--- START ---

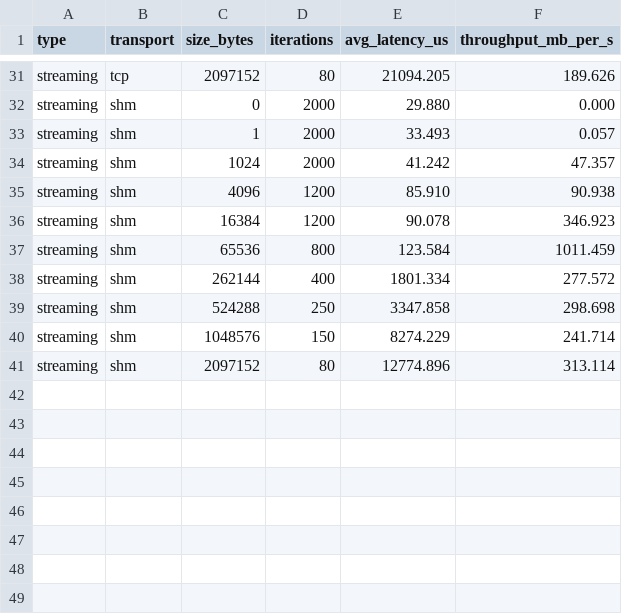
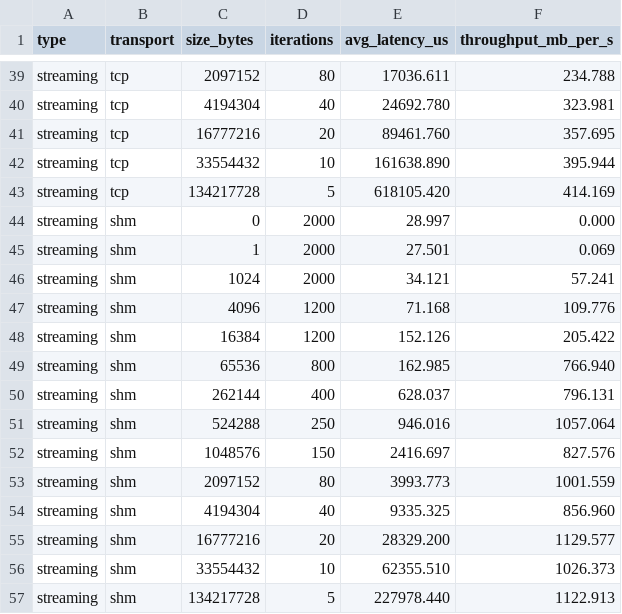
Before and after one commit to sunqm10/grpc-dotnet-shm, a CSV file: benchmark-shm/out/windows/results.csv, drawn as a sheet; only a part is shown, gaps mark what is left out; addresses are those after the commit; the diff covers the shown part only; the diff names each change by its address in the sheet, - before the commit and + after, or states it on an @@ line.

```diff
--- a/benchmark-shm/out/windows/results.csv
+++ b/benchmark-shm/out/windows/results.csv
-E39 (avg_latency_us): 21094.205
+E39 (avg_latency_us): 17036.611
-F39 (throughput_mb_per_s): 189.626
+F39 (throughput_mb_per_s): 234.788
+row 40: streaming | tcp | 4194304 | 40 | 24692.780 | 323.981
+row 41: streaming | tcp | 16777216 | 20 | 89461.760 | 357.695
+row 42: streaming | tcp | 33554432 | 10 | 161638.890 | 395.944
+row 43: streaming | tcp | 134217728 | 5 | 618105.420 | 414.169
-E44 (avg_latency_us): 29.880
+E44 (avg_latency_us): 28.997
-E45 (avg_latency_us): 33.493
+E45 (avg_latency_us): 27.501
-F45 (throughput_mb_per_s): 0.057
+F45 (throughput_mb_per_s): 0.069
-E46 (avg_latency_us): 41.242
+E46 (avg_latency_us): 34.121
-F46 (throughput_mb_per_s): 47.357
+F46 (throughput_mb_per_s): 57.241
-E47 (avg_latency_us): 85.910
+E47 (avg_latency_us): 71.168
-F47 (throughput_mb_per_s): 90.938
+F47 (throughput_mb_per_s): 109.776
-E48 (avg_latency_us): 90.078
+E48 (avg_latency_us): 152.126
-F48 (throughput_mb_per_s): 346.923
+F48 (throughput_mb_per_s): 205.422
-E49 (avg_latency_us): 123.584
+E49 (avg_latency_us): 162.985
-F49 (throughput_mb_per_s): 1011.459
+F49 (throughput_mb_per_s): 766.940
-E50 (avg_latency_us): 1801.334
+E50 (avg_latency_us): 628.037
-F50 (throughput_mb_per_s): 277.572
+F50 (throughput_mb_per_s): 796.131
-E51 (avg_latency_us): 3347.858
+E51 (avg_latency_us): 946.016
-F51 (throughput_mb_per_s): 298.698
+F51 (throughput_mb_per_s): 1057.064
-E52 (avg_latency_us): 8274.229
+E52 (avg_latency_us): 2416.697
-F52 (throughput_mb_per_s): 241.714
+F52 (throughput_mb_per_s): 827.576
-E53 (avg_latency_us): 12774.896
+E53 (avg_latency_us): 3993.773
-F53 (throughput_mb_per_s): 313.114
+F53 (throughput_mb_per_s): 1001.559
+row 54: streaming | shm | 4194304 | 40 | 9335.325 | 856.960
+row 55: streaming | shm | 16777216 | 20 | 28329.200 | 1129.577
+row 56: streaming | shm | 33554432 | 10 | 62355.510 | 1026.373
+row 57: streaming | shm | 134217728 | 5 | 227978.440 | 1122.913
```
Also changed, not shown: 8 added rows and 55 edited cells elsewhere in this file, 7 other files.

--- END ---
--- START ---

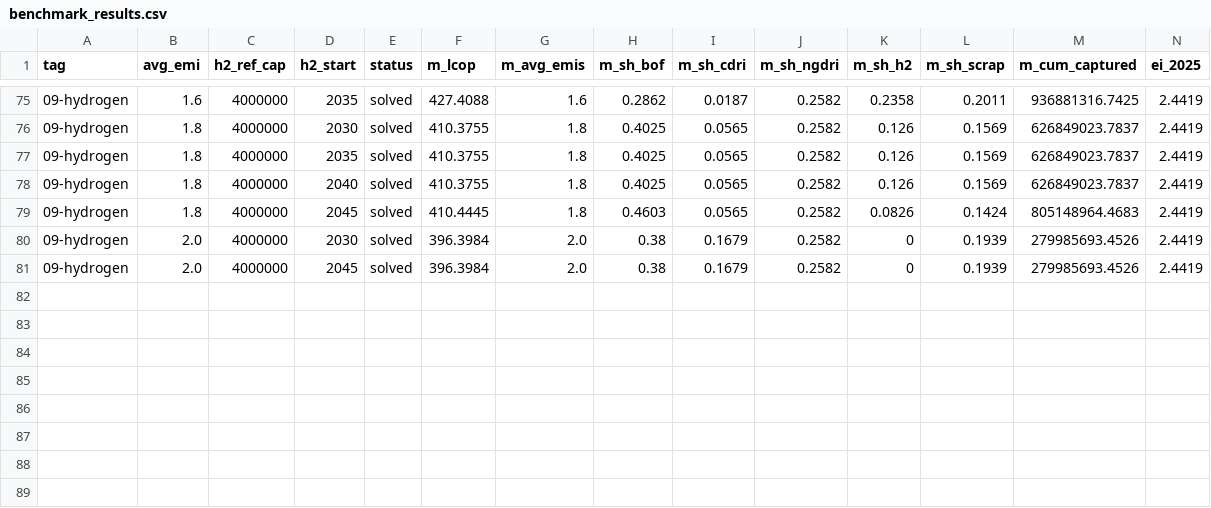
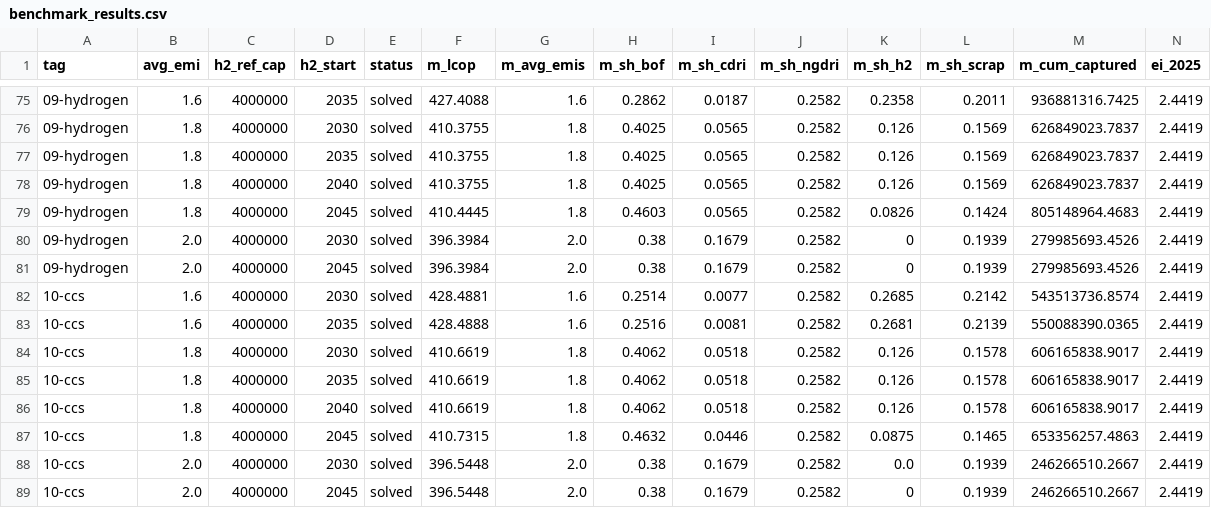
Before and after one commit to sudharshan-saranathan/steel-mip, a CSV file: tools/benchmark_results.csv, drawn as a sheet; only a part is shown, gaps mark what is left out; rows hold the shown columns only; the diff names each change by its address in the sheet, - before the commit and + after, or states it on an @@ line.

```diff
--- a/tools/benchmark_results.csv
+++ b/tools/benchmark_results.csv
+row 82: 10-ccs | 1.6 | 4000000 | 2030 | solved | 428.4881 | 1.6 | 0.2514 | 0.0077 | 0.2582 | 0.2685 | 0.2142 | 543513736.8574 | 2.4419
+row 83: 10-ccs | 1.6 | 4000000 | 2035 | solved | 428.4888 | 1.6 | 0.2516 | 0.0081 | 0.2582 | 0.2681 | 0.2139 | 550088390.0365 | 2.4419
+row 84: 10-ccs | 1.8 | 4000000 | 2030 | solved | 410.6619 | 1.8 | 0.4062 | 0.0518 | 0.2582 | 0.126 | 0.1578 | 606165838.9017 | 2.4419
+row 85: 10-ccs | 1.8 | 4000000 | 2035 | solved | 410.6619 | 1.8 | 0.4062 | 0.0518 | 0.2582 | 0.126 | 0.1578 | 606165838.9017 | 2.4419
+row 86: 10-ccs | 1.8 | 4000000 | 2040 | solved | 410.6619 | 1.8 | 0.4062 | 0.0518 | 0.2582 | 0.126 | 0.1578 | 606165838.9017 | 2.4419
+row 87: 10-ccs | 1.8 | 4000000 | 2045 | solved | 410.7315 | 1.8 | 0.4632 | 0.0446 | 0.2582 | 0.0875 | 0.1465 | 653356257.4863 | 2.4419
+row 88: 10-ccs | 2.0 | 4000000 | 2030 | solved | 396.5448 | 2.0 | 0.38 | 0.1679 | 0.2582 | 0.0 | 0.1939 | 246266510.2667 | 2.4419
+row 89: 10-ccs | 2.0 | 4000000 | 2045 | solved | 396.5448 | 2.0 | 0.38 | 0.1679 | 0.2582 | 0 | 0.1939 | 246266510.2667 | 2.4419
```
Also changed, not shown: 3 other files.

--- END ---
--- START ---

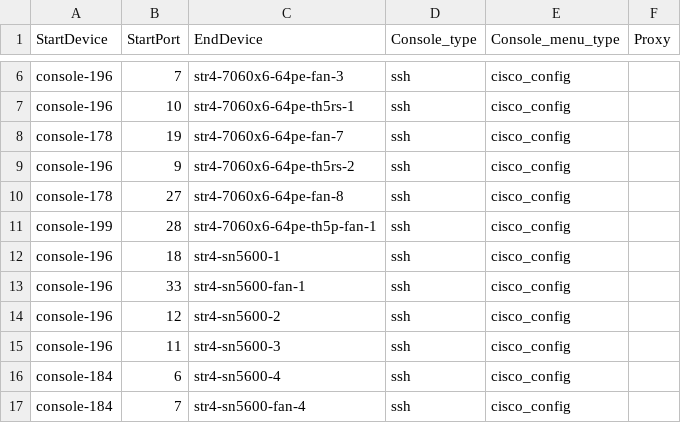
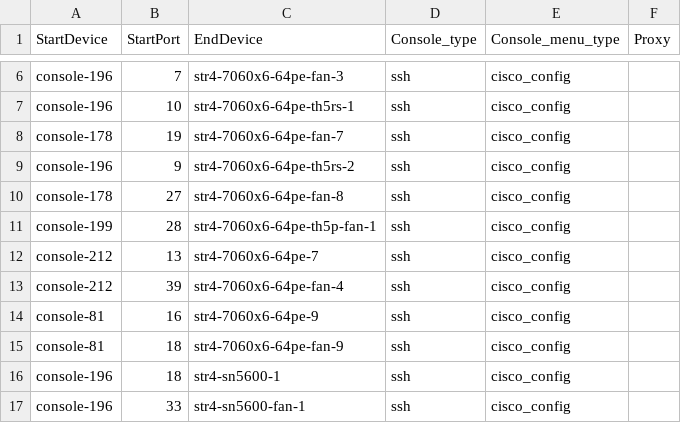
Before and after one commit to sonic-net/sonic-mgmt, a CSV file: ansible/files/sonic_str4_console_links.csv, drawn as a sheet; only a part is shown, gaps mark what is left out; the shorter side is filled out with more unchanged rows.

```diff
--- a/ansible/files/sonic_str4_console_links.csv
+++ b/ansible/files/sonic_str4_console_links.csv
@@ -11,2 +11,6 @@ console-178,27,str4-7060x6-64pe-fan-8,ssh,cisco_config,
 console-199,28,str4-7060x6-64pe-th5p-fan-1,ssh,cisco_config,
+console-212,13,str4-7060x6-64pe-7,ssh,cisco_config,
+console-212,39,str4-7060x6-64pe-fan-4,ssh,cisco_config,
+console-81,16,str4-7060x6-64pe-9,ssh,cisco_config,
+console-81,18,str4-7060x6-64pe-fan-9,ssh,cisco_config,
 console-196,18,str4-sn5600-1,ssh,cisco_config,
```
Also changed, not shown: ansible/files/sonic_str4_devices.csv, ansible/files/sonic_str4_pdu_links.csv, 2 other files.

--- END ---

§ **Your task**: Wherever a line in the entries holds "other", copy that line.

§ **Output below**:
Also changed, not shown: 8 added rows and 55 edited cells elsewhere in this file, 7 other files.
Also changed, not shown: 3 other files.
Also changed, not shown: ansible/files/sonic_str4_devices.csv, ansible/files/sonic_str4_pdu_links.csv, 2 other files.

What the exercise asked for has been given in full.